◆ AVAILABLE RECORDS ◆
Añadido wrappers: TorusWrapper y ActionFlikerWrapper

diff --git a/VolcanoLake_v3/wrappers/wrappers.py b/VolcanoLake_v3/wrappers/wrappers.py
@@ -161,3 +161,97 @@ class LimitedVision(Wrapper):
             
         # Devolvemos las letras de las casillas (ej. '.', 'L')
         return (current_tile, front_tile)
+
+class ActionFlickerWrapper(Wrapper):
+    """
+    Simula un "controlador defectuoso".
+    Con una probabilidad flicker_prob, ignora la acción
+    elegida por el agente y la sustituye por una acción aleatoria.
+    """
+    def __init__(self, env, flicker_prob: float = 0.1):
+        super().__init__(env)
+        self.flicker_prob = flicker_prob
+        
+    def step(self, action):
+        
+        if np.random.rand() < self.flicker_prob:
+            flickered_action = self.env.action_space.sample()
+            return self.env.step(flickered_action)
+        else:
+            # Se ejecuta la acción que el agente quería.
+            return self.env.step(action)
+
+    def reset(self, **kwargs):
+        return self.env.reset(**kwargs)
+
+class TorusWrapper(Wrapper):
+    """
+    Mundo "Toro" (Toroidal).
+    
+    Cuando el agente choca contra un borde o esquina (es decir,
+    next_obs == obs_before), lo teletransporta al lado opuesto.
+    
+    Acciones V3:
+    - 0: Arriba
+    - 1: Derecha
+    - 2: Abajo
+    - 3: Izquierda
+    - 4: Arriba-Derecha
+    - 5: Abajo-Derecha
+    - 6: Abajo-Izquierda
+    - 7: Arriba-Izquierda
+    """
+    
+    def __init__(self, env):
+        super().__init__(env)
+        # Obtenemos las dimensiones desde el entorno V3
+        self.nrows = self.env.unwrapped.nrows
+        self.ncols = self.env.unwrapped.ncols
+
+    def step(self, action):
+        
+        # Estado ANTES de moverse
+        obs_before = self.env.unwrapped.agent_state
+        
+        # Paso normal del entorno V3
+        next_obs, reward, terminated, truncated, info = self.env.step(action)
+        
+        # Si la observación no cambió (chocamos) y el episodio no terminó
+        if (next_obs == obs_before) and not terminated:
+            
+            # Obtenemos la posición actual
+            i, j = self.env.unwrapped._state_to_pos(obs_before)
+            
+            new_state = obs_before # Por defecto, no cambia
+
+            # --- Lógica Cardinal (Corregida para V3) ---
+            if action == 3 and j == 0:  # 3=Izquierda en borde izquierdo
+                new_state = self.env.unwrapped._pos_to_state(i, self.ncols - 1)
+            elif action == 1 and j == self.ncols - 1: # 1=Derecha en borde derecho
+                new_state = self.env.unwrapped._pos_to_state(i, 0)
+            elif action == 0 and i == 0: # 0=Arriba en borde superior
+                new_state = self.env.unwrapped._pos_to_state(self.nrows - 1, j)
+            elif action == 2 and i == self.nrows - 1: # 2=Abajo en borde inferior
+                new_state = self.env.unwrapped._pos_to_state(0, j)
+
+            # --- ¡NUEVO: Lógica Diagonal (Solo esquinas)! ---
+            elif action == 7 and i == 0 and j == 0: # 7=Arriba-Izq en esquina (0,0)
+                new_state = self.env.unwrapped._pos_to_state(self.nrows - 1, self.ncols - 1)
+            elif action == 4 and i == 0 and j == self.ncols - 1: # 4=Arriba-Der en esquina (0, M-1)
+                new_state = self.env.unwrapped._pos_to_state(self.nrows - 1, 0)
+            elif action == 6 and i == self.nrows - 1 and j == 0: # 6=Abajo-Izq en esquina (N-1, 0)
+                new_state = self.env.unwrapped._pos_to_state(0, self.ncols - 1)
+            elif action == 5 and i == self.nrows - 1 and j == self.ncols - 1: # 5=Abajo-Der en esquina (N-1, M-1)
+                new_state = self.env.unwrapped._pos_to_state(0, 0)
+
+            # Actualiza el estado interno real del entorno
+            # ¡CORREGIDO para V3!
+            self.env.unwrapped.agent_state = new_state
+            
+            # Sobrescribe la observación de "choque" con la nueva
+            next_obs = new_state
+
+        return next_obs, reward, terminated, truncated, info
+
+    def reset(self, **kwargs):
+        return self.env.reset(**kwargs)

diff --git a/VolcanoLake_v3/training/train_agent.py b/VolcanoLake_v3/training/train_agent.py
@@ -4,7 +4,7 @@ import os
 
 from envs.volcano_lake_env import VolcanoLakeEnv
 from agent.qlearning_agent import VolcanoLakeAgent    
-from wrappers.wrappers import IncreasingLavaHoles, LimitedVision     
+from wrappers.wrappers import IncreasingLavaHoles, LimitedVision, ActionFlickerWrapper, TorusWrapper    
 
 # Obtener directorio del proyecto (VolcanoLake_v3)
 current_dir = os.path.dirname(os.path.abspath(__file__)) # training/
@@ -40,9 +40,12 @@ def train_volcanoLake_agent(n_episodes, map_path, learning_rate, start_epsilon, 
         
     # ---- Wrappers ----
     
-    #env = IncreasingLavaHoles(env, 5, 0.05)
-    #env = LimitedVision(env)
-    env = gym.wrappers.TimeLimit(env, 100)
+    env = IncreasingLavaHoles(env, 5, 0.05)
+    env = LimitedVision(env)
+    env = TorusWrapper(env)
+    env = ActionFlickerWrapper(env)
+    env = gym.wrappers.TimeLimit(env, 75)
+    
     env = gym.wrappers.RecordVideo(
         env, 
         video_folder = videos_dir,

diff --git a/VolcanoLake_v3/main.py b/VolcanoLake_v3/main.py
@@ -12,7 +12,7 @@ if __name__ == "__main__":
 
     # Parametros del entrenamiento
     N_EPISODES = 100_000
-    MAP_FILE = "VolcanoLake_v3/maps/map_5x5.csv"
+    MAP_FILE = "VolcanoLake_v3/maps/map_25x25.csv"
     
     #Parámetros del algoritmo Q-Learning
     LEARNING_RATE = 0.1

◆ WHAT IS BEING ASKED ◆
Take from the listing above each line in which the string "ncols" is found.

◆ ANSWER SPACE ◆
+        self.ncols = self.env.unwrapped.ncols
+                new_state = self.env.unwrapped._pos_to_state(i, self.ncols - 1)
+            elif action == 1 and j == self.ncols - 1: # 1=Derecha en borde derecho
+                new_state = self.env.unwrapped._pos_to_state(self.nrows - 1, self.ncols - 1)
+            elif action == 4 and i == 0 and j == self.ncols - 1: # 4=Arriba-Der en esquina (0, M-1)
+                new_state = self.env.unwrapped._pos_to_state(0, self.ncols - 1)
+            elif action == 5 and i == self.nrows - 1 and j == self.ncols - 1: # 5=Abajo-Der en esquina (N-1, M-1)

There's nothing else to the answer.